Total Score: 7.2/10
This is my first Grätzer beer, which is based on the Grodziskie style (Polish Smoked Beer) from those cool cats at To Øl in Denmark. So I’ve been hunting down a Grätzer/Grodziskie since I first heard of it about a year ago – I find the style, made with oak-smoked wheat malt, a rather interesting proposition, plus I’ve heard Grätzer/Grodziskies have tart characters and a high but soft carbonation. Of course Grätze Mille isn’t a straight out Grätzer/Grodziskie being made with 1000 oranges per 1000 litres and having salt (it appears) added to it. Still it’s a dipping of my toes into a salty/sour/smoky water that I may one day love and become accustomed to… hopefully others will make it over to Australia as well.
Poured from a 330ml bottle into a stein.
A: Cloudy pale straw body with a massive white sea foam head that rapidly dissolves leaving a splotchy patchwork of lace. That carbonation action is crazy hyperactive but dies off so quickly, how odd. 7/10.
S: Floral, orange blossom with lemon notes, hint of smoke as well giving out a smoked ham vibe (less a bacon that I am familiar with from the beechwood-smoked brews of Bamberg). A wisp of sea salt in there as well. Overall lasting impression is that of the floral character though. 8/10.
T: Definitely an acquired taste from the outset – smoked ham, charred wood and campfire smoke throughout and dominant, with hints of sea salt, orange, lemon and floral notes. Finish is dry with a touch of spice. Flavour is a bit like a bull in a china shop for better or worse. 7/10.
M: Mouthfeel is a bit of a disappointment – as I imagine it is in other Grätzer/Grodziskies – thin watery bodied with an excited carbonation, it feels like this style could use more body/depth here but I guess then it wouldn’t be traditional if had that either. The low 4.1% ABV must also be a factor here. 5/10.

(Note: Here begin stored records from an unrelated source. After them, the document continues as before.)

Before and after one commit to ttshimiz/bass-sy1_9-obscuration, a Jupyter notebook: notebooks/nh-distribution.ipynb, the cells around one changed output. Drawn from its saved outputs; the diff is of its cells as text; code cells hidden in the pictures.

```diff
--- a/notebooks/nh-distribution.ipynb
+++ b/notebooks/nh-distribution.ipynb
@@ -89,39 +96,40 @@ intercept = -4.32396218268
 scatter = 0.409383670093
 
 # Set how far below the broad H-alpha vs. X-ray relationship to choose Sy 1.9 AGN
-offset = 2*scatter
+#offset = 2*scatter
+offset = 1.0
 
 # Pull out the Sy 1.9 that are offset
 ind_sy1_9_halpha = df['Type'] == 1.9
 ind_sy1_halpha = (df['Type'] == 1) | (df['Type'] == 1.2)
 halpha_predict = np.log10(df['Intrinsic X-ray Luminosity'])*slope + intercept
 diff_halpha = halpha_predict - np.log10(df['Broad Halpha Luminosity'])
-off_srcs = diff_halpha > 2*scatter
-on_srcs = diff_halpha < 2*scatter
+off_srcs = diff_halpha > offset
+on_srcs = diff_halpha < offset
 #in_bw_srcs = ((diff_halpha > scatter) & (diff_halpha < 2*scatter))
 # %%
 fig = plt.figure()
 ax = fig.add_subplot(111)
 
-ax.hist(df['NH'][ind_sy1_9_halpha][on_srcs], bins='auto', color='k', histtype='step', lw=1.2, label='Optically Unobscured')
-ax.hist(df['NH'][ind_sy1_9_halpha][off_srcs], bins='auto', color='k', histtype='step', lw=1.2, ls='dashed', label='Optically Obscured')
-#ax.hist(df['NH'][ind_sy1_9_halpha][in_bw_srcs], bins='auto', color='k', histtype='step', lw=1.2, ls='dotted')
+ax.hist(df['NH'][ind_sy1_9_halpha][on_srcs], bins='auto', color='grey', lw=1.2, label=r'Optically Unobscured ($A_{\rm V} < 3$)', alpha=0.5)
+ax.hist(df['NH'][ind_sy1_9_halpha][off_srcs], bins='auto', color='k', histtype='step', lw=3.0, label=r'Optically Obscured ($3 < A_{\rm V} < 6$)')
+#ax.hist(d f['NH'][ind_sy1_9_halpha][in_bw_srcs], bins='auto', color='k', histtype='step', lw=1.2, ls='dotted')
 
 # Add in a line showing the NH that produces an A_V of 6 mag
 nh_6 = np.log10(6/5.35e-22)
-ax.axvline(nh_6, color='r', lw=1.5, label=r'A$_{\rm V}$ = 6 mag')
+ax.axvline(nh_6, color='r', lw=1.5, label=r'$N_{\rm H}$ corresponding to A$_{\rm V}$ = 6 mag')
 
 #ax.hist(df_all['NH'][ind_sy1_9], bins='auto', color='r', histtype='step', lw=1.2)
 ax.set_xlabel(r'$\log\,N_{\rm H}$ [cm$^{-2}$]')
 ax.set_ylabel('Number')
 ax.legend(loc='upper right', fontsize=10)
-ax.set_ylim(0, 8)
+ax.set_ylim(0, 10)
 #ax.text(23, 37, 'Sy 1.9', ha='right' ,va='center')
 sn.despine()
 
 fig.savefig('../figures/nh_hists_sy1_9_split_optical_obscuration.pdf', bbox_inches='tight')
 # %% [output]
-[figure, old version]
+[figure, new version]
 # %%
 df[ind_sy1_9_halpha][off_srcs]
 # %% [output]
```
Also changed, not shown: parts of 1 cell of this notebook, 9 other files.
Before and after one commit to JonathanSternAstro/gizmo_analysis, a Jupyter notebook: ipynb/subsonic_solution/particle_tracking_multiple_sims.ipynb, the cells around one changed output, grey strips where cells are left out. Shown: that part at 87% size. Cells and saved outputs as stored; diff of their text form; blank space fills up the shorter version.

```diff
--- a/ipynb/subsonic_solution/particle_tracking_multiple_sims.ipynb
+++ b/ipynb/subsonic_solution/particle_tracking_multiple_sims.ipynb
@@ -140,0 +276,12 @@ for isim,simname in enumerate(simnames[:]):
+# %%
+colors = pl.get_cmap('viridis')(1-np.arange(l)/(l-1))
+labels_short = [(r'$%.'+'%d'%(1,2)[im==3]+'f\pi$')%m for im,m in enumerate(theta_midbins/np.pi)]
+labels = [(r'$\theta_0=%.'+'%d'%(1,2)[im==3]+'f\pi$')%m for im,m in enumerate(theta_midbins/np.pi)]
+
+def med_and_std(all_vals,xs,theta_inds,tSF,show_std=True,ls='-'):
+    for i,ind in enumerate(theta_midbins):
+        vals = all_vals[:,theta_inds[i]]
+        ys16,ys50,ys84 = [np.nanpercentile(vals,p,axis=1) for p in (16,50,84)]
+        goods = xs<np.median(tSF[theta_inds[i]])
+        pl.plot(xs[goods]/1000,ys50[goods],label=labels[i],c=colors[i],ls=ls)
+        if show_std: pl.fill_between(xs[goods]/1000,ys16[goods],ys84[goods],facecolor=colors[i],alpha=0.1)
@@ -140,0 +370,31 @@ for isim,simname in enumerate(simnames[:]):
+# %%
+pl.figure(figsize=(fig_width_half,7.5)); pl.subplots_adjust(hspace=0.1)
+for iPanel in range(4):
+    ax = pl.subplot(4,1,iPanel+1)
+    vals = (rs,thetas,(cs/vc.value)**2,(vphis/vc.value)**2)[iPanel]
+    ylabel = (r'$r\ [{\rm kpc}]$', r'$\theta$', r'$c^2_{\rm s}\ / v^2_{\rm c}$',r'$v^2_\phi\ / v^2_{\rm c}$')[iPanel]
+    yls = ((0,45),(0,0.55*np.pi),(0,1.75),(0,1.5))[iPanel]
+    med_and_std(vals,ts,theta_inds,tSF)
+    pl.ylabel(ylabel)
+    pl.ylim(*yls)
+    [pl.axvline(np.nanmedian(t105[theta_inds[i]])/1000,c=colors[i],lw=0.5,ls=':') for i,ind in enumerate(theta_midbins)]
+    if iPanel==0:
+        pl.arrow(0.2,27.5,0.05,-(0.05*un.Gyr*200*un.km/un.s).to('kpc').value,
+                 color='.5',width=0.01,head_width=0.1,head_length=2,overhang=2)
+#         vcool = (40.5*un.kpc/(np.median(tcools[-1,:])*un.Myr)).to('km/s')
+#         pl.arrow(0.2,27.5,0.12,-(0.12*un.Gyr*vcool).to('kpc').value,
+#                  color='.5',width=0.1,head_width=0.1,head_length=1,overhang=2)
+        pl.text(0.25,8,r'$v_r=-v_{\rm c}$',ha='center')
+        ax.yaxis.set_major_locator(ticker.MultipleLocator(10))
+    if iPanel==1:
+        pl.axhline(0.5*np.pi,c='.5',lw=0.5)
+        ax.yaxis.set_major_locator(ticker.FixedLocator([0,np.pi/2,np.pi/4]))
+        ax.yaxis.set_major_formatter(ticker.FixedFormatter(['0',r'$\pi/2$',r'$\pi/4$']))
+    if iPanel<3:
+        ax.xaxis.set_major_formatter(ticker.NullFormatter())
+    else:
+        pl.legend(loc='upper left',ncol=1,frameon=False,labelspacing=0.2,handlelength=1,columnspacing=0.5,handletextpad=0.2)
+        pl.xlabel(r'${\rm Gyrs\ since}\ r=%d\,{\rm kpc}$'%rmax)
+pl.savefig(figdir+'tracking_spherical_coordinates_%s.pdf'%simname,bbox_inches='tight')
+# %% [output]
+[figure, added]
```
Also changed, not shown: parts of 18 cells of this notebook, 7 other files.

D: As an interesting foray into a new style (for me) I didn’t mind this (though I imagine it’ll take some warming up to outright enjoy it). However having no basis for comparison makes it difficult for me to “rate to style” I’m reckoning other Grätzer/Grodziskies are of a similar vein to this brew. I’m quite keen to get some traditional (as much as can be for a tradition that died out last century) Polish versions of this style… something in a 500ml bottle to give my thirst a real smashing, in summer, by a campfire – that’s the dream ay. 8/10.
Food match: Polish cold cuts on bread, with a pickle, and some relish… yes.